The closing note is a reminder that what has been addressed in this conference pertains to the more grave sins in the eyes of God.  We may come to the point where we do not commit them and have freed ourselves from the disposition towards them.  However, the smaller sins we commit repeatedly throughout the day, often without noticing, remain something we struggle with and continue to do penance for throughout our lives.  Repentance and reparation our constant fixtures of the spiritual life.
00:0000:00

Read Full Post »

While trying to help Cassian and Germanus focus on the end of repentance and the marks of reparation which is healing (the removal of the thorn of the conscience and any disposition to sin), Pinufius patiently steps back and tries to hearten and encourage his proteges in the continuing pursuit of these things.  He must first help them see the constant means God places at our disposal to know his mercy and forgiveness and the means he provides for healing us of the effects of our sins.  Again, with a single stroke of the pen, Cassian removes our tendency to turn the forgiveness of sin and the repairing of its wounds into something mechanical or magical. God is a lover who ceaselessly seeks us out and draws us to himself; offering us at every turn means to know his forgiveness. Never more can we blame God for our lingering attraction to sin and return to it.  It is our negligence and lack of resolve, our pride and laziness alone that keeps us from coming to know that fullness and freedom, love and forgiveness.  Our lack of hatred for sin and our unwillingness to do whatever is necessary to free ourselves from its grip, reveals a lack of love and gratitude for God's gifts.  

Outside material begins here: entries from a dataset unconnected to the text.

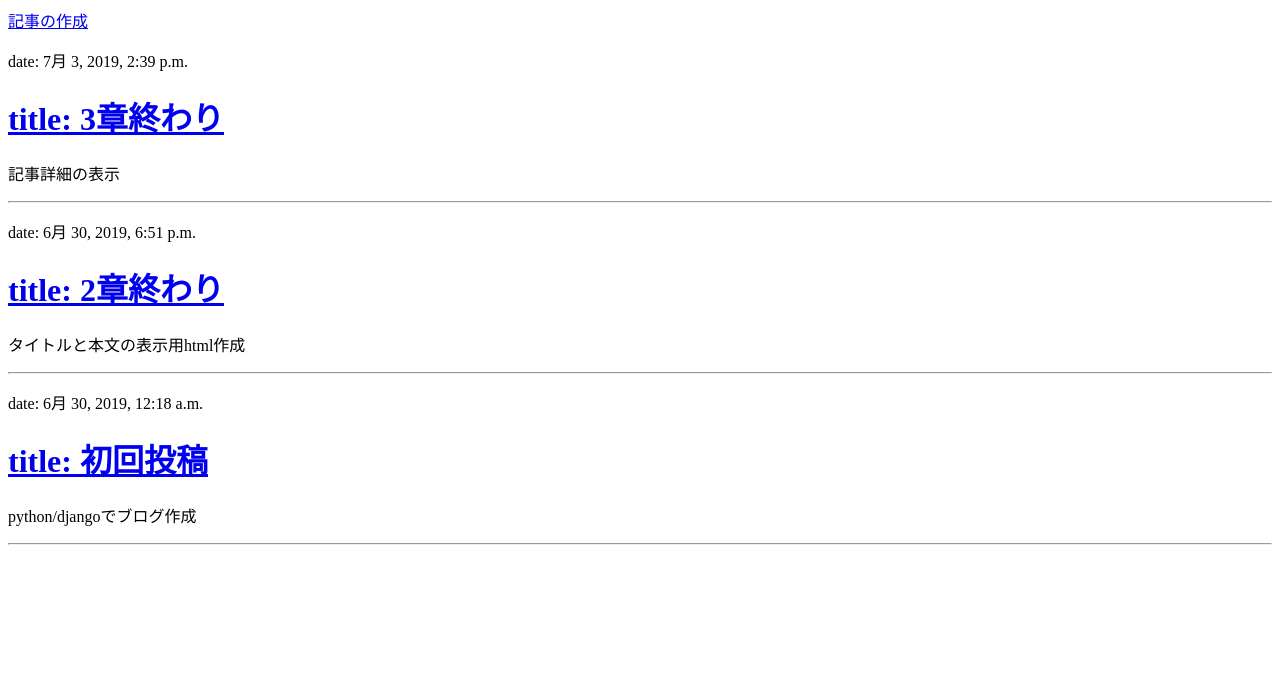
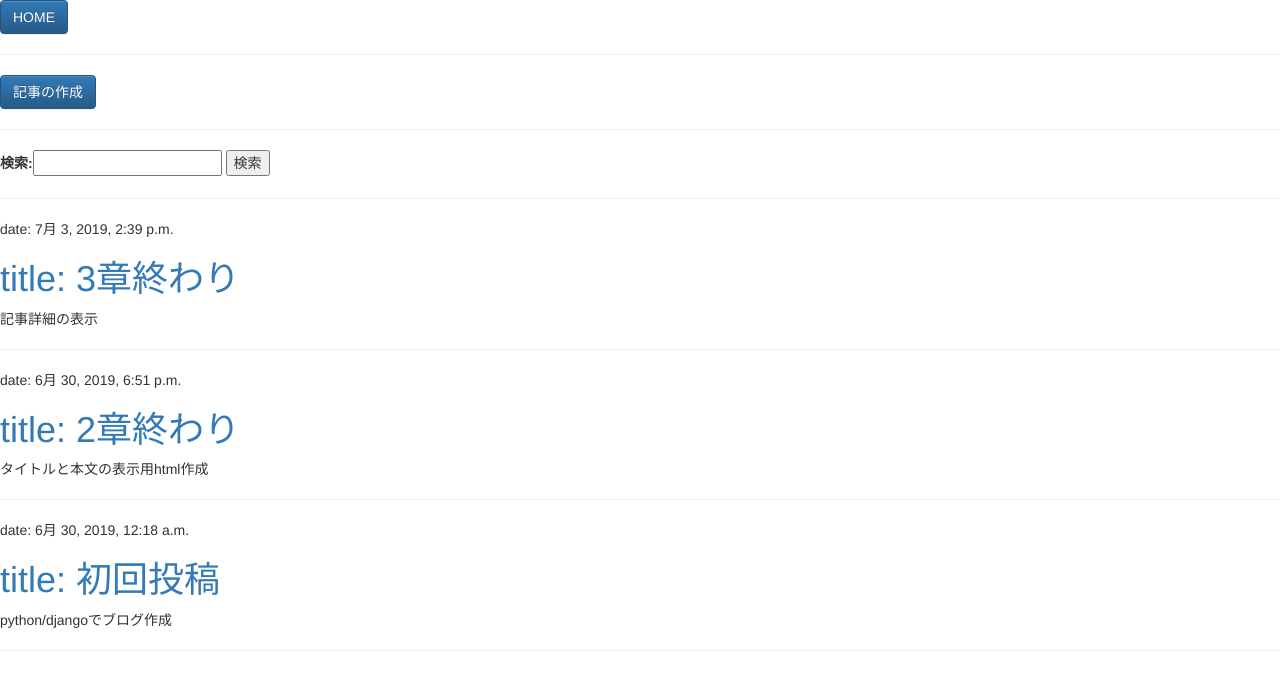
Before and after one commit to birnamwood/django_myblog, a Django app: page / in a window 1280 px wide. Shown: the top 690 px of the page. Run offline with Django 3.2, Linux system fonts and the light colour scheme; data comes from the database, SQL or seed files in the repository; some libraries are stand-ins or nearby versions.

Commit message:
Add search_form

```diff
--- a/blog/forms.py
+++ b/blog/forms.py
@@ -13,3 +13,7 @@ class PostForm(forms.ModelForm):
     model = models.Post
     fields = ('title', 'text',)
     #exclude = ('title',)と書いて除外指定のみ行うこともできる
+
+
+class SearchForm(forms.Form):
+  q = forms.CharField(label="検索")
--- a/blog/templates/blog/post_list.html
+++ b/blog/templates/blog/post_list.html
@@ -1,11 +1,24 @@
 <!DOCTYPE html>
 <html>
   <head>
+    <!-- bootstrap -->
+    <link rel="stylesheet" href="//maxcdn.bootstrapcdn.com/bootstrap/3.2.0/css/bootstrap.min.css">
+    <link rel="stylesheet" href="//maxcdn.bootstrapcdn.com/bootstrap/3.2.0/css/bootstrap-theme.min.css">
+
     <title>ブログ</title>
   </head>
 
   <body>
-    <a href="{% url 'blog:create_article' %}">記事の作成</a>
+    <a href="{% url 'blog:post_list' %}" class="btn btn-primary">HOME</a>
+    <hr>
+    <a href="{% url 'blog:create_article' %}" class="btn btn-primary">記事の作成</a>
+    <hr>
+    <form method="get" action="">
+      {{form}}
+      <input type="submit" value="検索">
+    </form>
+    <hr>
+
     {% for post in posts %}
     <div>
       <p>date: {{ post.created_date }}</p>
--- a/blog/views.py
+++ b/blog/views.py
@@ -6,7 +6,16 @@
 
 def post_list(request):
     posts = Post.objects.all()
-    return render(request, 'blog/post_list.html', {'posts' : posts})
+    form = forms.SearchForm()
+    print(request.GET)
+
+    if request.GET.get('q'):
+      posts = posts.filter(title__contains = request.GET.get('q'))
+
+    return render(request, 'blog/post_list.html', {
+      'posts' : posts,
+      'form' : form
+      })
 
 
 def article(request, pk):
```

00:0000:00

Read Full Post »

We join Cassian and Germanus now as they visit with Abba Pinufius - well known to them for his holiness and humility.  Because of these qualities, they seek him out in particular as they grapple not with understanding the need for repentance and reparation but rather with the desire to know the when end of repentance has been achieved and by what marks reparation and full healing from sin can be identified.

For the modern Christian, this can be very difficult to understand; so largely have repentance and reparation become symbolic in our lives.  Seeking forgiveness and confessing one's sins can simply be a legalistic notion - acknowledging infractions of certain moral laws rather than addressing the restoration of a relationship of love and repairing or healing the damage done by our sin and overcoming our disposition to sin.  In a few sentences, Abba Pinufius pulls from our grasp all room for presumption.  Conscience becomes the truest judge - speaking to our hearts about the true state of our souls and whether we have received the forgiveness and grace of God in vain. It becomes the strongest indicator of whether or not we have been freed from the disposition to particular sins. Repentance and reparation, and the formation of conscience, then, become constant and essential elements of the spiritual life.  
00:0000:00

Read Full Post »